Provided data>
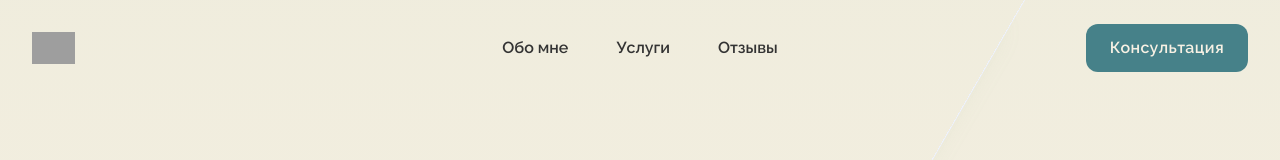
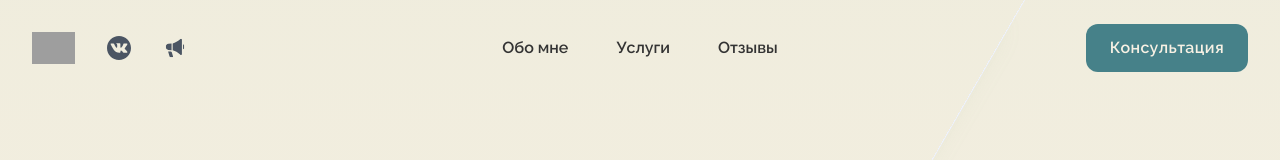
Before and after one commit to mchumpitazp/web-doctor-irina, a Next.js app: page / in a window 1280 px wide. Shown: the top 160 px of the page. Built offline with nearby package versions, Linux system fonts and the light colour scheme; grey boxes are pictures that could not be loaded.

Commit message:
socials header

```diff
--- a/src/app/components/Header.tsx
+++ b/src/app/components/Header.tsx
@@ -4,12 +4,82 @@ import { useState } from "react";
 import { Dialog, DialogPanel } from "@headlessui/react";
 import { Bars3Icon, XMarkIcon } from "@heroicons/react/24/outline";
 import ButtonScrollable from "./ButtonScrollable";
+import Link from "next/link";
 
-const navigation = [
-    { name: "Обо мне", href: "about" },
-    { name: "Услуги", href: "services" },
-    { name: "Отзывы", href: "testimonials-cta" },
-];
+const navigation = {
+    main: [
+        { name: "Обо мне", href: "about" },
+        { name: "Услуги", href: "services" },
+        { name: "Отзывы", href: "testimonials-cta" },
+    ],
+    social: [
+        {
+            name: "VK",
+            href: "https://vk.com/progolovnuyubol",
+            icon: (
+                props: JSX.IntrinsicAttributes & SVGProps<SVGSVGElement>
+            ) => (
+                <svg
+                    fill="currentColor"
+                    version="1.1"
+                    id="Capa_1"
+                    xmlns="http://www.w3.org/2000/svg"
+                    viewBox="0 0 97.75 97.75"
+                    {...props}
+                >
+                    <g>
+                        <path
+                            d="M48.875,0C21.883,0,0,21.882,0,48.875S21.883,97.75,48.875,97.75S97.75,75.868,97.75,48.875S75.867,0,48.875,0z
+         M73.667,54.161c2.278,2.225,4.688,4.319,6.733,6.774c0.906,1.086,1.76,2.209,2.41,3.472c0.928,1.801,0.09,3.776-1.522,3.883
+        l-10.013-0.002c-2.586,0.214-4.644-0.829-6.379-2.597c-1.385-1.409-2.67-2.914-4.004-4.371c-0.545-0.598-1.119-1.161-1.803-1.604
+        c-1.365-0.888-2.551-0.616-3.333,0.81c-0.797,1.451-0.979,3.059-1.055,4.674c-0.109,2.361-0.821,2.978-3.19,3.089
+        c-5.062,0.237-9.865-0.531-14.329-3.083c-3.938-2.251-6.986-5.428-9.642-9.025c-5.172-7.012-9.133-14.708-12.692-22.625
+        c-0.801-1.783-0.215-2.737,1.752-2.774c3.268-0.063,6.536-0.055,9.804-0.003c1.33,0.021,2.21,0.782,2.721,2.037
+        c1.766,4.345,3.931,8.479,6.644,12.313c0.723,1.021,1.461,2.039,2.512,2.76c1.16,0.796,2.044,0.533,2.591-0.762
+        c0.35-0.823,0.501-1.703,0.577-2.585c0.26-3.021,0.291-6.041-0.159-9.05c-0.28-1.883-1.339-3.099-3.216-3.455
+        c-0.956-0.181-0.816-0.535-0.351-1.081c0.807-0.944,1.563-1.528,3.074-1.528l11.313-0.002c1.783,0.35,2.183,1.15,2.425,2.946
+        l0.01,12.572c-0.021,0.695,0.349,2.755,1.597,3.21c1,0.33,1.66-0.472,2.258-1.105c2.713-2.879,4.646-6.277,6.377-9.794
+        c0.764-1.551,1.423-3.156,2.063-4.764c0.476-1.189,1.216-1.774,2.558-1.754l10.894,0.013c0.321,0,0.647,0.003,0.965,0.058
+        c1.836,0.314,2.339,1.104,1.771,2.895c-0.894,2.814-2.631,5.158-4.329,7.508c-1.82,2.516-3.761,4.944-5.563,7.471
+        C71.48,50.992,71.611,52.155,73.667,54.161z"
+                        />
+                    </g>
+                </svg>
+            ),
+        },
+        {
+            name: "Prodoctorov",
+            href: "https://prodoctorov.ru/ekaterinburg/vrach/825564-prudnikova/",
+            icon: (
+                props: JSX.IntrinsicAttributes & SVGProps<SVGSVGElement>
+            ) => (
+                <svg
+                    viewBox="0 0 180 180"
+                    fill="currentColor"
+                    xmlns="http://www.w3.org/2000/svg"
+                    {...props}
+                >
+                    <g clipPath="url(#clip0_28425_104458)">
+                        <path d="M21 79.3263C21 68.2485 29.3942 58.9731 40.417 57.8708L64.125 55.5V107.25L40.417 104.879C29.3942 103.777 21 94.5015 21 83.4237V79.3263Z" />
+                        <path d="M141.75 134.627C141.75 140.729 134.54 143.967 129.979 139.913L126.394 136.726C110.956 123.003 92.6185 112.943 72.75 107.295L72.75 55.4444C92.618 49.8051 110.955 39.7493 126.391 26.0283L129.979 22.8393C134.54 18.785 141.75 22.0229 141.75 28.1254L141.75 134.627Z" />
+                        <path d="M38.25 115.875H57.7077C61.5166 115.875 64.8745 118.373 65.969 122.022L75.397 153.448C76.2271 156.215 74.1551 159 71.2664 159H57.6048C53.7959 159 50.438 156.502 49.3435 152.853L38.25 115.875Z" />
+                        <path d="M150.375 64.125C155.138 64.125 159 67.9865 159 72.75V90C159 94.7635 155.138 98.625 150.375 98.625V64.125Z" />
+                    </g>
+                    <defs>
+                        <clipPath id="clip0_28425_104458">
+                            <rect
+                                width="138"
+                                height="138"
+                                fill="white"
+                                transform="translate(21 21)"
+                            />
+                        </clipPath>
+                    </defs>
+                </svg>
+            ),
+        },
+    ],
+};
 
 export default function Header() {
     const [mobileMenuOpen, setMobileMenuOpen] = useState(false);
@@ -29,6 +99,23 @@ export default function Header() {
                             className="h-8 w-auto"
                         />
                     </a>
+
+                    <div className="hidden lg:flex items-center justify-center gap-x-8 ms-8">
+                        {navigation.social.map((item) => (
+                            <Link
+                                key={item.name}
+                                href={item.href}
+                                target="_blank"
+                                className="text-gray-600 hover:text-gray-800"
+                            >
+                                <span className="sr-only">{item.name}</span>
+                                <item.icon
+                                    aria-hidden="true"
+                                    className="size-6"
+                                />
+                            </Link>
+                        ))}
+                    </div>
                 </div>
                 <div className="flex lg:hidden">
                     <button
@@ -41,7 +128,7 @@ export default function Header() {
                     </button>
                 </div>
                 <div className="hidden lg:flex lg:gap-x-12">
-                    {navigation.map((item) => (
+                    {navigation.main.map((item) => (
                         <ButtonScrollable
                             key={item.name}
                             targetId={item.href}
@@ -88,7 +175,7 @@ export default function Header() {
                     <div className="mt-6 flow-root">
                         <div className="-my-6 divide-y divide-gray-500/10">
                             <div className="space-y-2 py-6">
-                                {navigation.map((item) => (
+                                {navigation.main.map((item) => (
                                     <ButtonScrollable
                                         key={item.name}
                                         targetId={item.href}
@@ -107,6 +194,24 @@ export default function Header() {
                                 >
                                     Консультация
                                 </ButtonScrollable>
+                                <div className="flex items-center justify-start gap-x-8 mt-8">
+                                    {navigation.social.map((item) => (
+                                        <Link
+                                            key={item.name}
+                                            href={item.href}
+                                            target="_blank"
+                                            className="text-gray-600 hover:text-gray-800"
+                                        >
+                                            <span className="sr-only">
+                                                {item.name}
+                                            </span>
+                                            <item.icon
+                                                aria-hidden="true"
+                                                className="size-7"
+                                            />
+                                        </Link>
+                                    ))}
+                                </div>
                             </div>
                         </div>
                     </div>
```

--

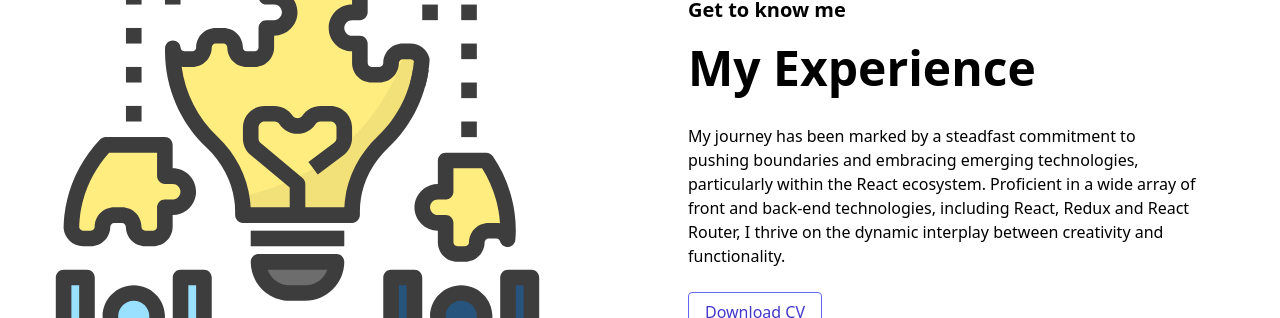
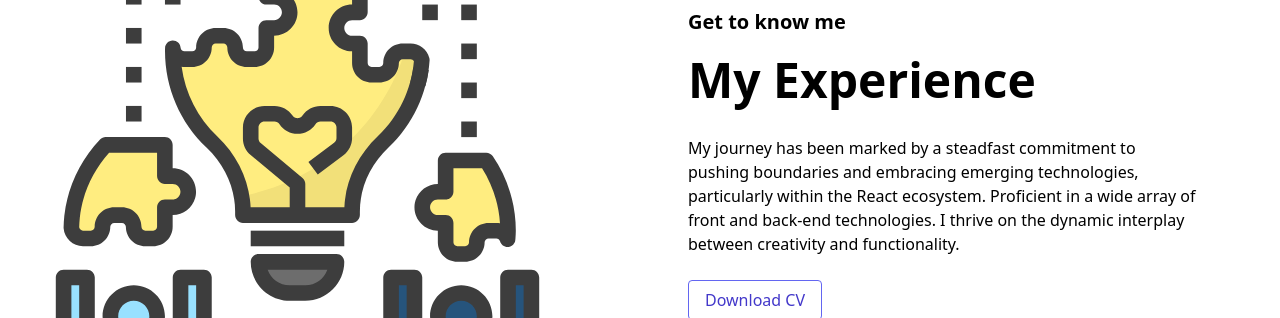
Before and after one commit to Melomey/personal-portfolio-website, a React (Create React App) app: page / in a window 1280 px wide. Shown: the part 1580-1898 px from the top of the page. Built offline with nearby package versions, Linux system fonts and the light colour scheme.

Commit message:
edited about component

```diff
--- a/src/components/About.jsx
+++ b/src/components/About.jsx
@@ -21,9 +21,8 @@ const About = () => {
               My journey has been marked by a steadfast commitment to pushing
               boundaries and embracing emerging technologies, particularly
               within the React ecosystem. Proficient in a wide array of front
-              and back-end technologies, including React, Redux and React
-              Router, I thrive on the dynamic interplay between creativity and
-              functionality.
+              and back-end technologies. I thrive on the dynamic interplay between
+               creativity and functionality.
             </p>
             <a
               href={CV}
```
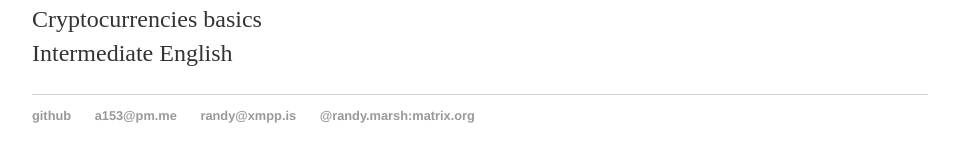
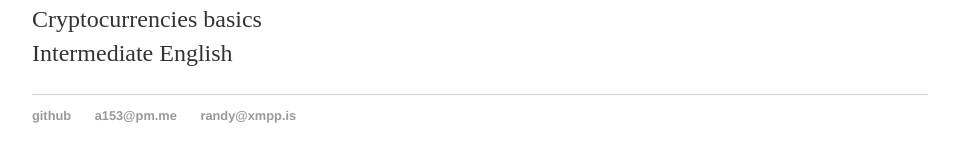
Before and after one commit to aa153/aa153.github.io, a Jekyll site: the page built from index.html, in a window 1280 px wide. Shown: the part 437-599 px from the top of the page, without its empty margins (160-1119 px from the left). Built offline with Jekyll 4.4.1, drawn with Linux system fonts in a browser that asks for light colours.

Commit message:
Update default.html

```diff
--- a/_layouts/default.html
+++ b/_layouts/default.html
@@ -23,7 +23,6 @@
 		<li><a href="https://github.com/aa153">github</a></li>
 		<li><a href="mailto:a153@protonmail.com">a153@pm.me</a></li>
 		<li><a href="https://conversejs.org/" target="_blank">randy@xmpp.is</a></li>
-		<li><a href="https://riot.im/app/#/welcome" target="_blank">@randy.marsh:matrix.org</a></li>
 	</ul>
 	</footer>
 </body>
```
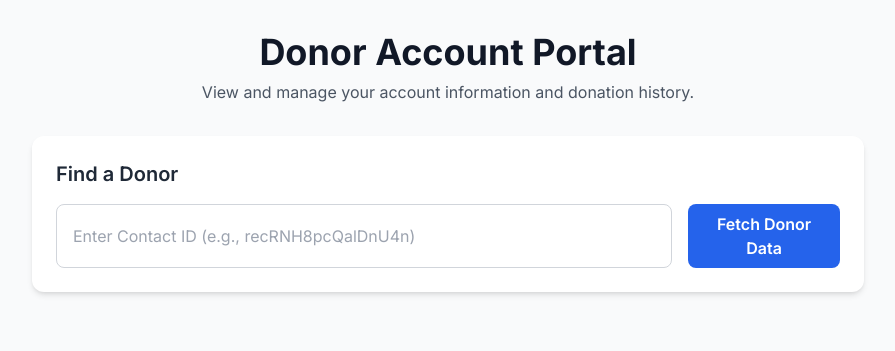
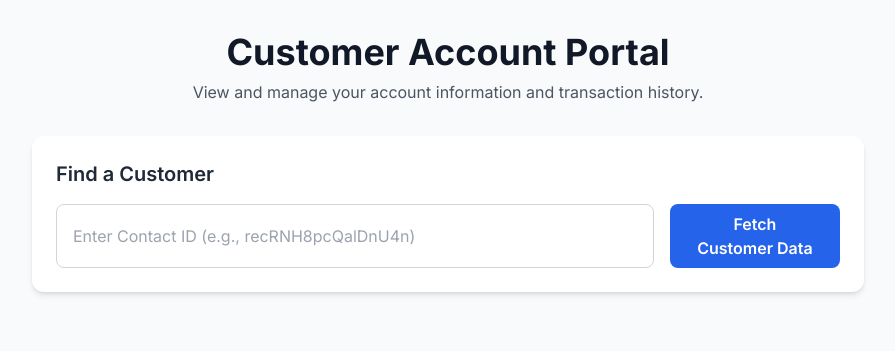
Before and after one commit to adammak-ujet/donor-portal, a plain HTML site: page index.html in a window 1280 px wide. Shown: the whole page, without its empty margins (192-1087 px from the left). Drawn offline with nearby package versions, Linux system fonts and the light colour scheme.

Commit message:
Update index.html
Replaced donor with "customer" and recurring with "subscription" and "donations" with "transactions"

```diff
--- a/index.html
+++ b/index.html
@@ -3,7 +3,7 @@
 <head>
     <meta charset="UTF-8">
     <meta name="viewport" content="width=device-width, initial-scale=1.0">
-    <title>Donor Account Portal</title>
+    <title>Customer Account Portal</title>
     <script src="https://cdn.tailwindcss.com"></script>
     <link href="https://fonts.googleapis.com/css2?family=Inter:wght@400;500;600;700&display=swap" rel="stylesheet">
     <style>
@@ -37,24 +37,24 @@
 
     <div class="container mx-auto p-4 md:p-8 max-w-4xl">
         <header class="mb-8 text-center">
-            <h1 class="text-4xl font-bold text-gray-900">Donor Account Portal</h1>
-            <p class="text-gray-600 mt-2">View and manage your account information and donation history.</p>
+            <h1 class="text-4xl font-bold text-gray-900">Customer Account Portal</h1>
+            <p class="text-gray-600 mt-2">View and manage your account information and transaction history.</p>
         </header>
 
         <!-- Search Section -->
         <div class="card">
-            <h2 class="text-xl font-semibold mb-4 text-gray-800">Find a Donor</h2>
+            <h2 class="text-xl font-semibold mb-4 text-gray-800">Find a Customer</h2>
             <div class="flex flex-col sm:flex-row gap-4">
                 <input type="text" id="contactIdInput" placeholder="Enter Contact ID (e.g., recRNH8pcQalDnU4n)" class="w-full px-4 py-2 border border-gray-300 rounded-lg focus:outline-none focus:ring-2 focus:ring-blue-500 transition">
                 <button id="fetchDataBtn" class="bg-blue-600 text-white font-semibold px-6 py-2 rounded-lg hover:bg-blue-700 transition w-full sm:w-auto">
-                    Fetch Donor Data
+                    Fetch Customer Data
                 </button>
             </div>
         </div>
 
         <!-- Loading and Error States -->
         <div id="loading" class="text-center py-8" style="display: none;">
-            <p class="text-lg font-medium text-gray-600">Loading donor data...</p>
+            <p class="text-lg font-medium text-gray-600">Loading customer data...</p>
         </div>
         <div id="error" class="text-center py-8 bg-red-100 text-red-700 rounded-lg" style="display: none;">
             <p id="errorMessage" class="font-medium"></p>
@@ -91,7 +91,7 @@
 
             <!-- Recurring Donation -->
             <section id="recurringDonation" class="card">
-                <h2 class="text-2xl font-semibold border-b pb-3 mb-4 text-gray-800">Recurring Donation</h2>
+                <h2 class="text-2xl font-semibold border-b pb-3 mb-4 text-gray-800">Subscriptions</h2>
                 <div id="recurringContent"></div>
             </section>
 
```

Your assignment> Examine the data above and state how many of its lines contain the word "medium", with no further remarks.

Task output> 3